(Dataset records)
════════════════════

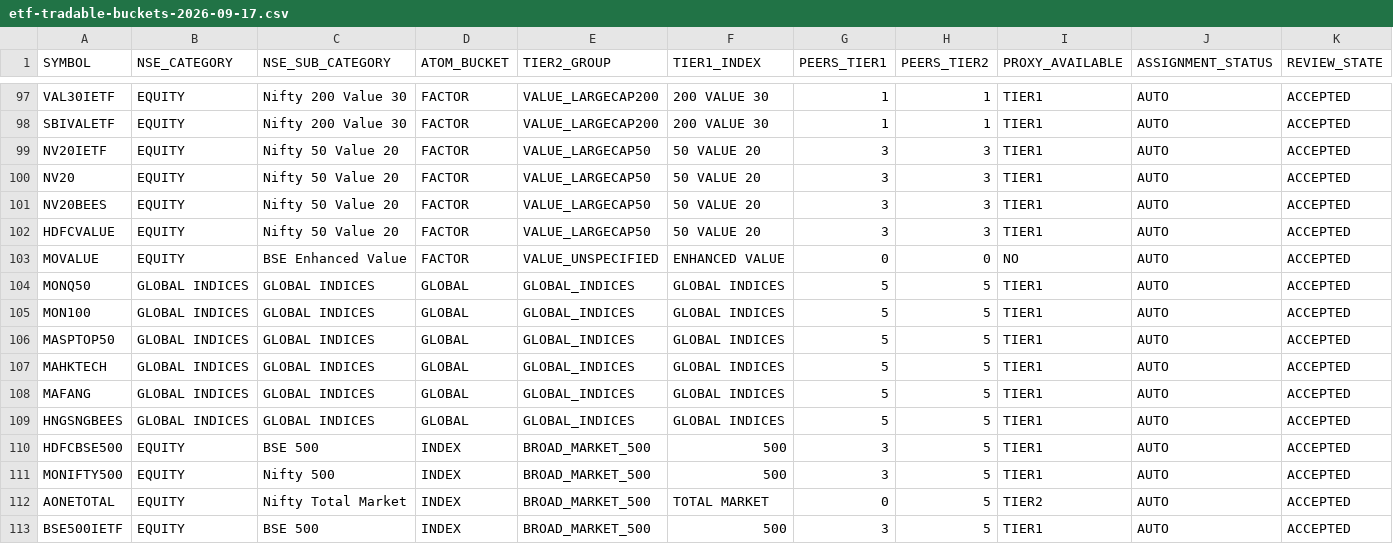
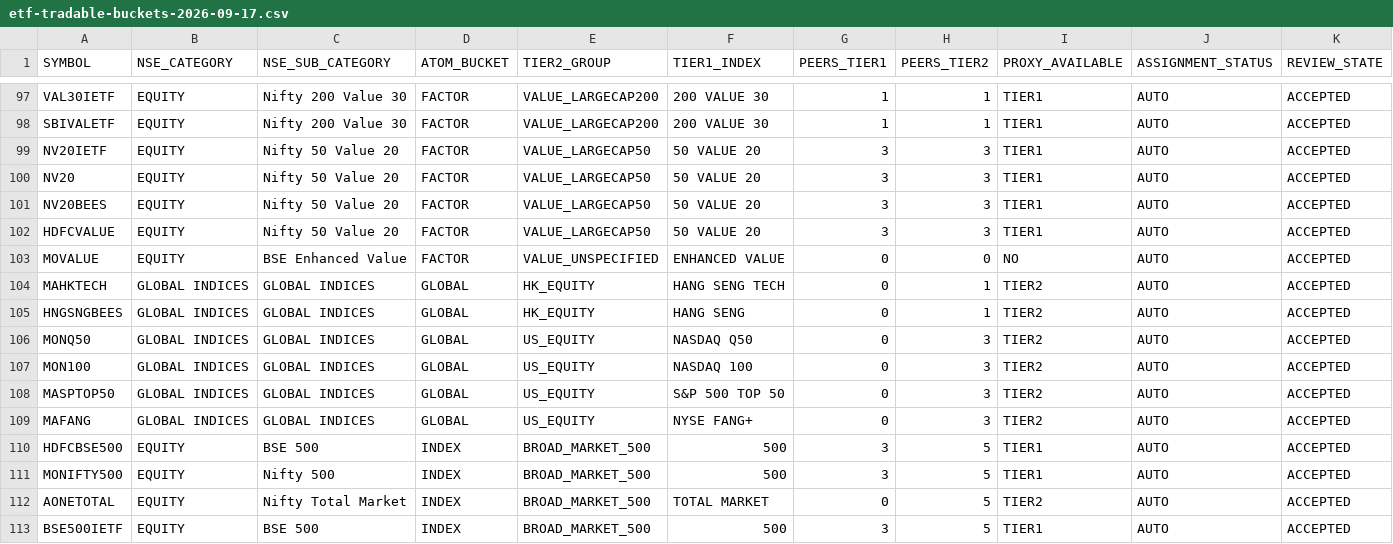
Before and after one commit to hardik-05/atom, a CSV file: data/buckets/etf-tradable-buckets-2026-09-17.csv (was docs/99-vendor-docs/nse/etf-tradable-buckets-2026-09-17.csv), drawn as a sheet; only a part is shown, gaps mark what is left out; removed rows and columns are numbered as before the commit, all else as after; rows hold the shown columns only; the diff names each change by its address in the sheet, - before the commit and + after, or states it on an @@ line.

```diff
--- a/docs/99-vendor-docs/nse/etf-tradable-buckets-2026-09-17.csv
+++ b/data/buckets/etf-tradable-buckets-2026-09-17.csv
+row 104: MAHKTECH | GLOBAL INDICES | GLOBAL INDICES | GLOBAL | HK_EQUITY | HANG SENG TECH | 0 | 1 | TIER2 | AUTO | ACCEPTED
+row 105: HNGSNGBEES | GLOBAL INDICES | GLOBAL INDICES | GLOBAL | HK_EQUITY | HANG SENG | 0 | 1 | TIER2 | AUTO | ACCEPTED
-E106:E108 (TIER2_GROUP): GLOBAL_INDICES
+E106:E108 (TIER2_GROUP): US_EQUITY
-F106 (TIER1_INDEX): GLOBAL INDICES
+F106 (TIER1_INDEX): NASDAQ Q50
-G106:G108 (PEERS_TIER1): 5
+G106:G108 (PEERS_TIER1): 0
-H106:H108 (PEERS_TIER2): 5
+H106:H108 (PEERS_TIER2): 3
-I106:I108 (PROXY_AVAILABLE): TIER1
+I106:I108 (PROXY_AVAILABLE): TIER2
-F107 (TIER1_INDEX): GLOBAL INDICES
+F107 (TIER1_INDEX): NASDAQ 100
-F108 (TIER1_INDEX): GLOBAL INDICES
+F108 (TIER1_INDEX): S&P 500 TOP 50
-row 107: MAHKTECH | GLOBAL INDICES | GLOBAL INDICES | GLOBAL | GLOBAL_INDICES | GLOBAL INDICES | 5 | 5 | TIER1 | AUTO | ACCEPTED
-E109 (TIER2_GROUP): GLOBAL_INDICES
+E109 (TIER2_GROUP): US_EQUITY
-F109 (TIER1_INDEX): GLOBAL INDICES
+F109 (TIER1_INDEX): NYSE FANG+
-G109 (PEERS_TIER1): 5
+G109 (PEERS_TIER1): 0
-H109 (PEERS_TIER2): 5
+H109 (PEERS_TIER2): 3
-I109 (PROXY_AVAILABLE): TIER1
+I109 (PROXY_AVAILABLE): TIER2
-row 109: HNGSNGBEES | GLOBAL INDICES | GLOBAL INDICES | GLOBAL | GLOBAL_INDICES | GLOBAL INDICES | 5 | 5 | TIER1 | AUTO | ACCEPTED
```
Also changed, not shown: data/buckets/etf-buckets-2026-09-17.csv, 7 other files.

════════════════════

_Assigned task:_
When you copy the data above, reproduce each line exactly and skip every image.

_Solution below:_
Before and after one commit to hardik-05/atom, a CSV file: data/buckets/etf-tradable-buckets-2026-09-17.csv (was docs/99-vendor-docs/nse/etf-tradable-buckets-2026-09-17.csv), drawn as a sheet; only a part is shown, gaps mark what is left out; removed rows and columns are numbered as before the commit, all else as after; rows hold the shown columns only; the diff names each change by its address in the sheet, - before the commit and + after, or states it on an @@ line.

```diff
--- a/docs/99-vendor-docs/nse/etf-tradable-buckets-2026-09-17.csv
+++ b/data/buckets/etf-tradable-buckets-2026-09-17.csv
+row 104: MAHKTECH | GLOBAL INDICES | GLOBAL INDICES | GLOBAL | HK_EQUITY | HANG SENG TECH | 0 | 1 | TIER2 | AUTO | ACCEPTED
+row 105: HNGSNGBEES | GLOBAL INDICES | GLOBAL INDICES | GLOBAL | HK_EQUITY | HANG SENG | 0 | 1 | TIER2 | AUTO | ACCEPTED
-E106:E108 (TIER2_GROUP): GLOBAL_INDICES
+E106:E108 (TIER2_GROUP): US_EQUITY
-F106 (TIER1_INDEX): GLOBAL INDICES
+F106 (TIER1_INDEX): NASDAQ Q50
-G106:G108 (PEERS_TIER1): 5
+G106:G108 (PEERS_TIER1): 0
-H106:H108 (PEERS_TIER2): 5
+H106:H108 (PEERS_TIER2): 3
-I106:I108 (PROXY_AVAILABLE): TIER1
+I106:I108 (PROXY_AVAILABLE): TIER2
-F107 (TIER1_INDEX): GLOBAL INDICES
+F107 (TIER1_INDEX): NASDAQ 100
-F108 (TIER1_INDEX): GLOBAL INDICES
+F108 (TIER1_INDEX): S&P 500 TOP 50
-row 107: MAHKTECH | GLOBAL INDICES | GLOBAL INDICES | GLOBAL | GLOBAL_INDICES | GLOBAL INDICES | 5 | 5 | TIER1 | AUTO | ACCEPTED
-E109 (TIER2_GROUP): GLOBAL_INDICES
+E109 (TIER2_GROUP): US_EQUITY
-F109 (TIER1_INDEX): GLOBAL INDICES
+F109 (TIER1_INDEX): NYSE FANG+
-G109 (PEERS_TIER1): 5
+G109 (PEERS_TIER1): 0
-H109 (PEERS_TIER2): 5
+H109 (PEERS_TIER2): 3
-I109 (PROXY_AVAILABLE): TIER1
+I109 (PROXY_AVAILABLE): TIER2
-row 109: HNGSNGBEES | GLOBAL INDICES | GLOBAL INDICES | GLOBAL | GLOBAL_INDICES | GLOBAL INDICES | 5 | 5 | TIER1 | AUTO | ACCEPTED
```
Also changed, not shown: data/buckets/etf-buckets-2026-09-17.csv, 7 other files.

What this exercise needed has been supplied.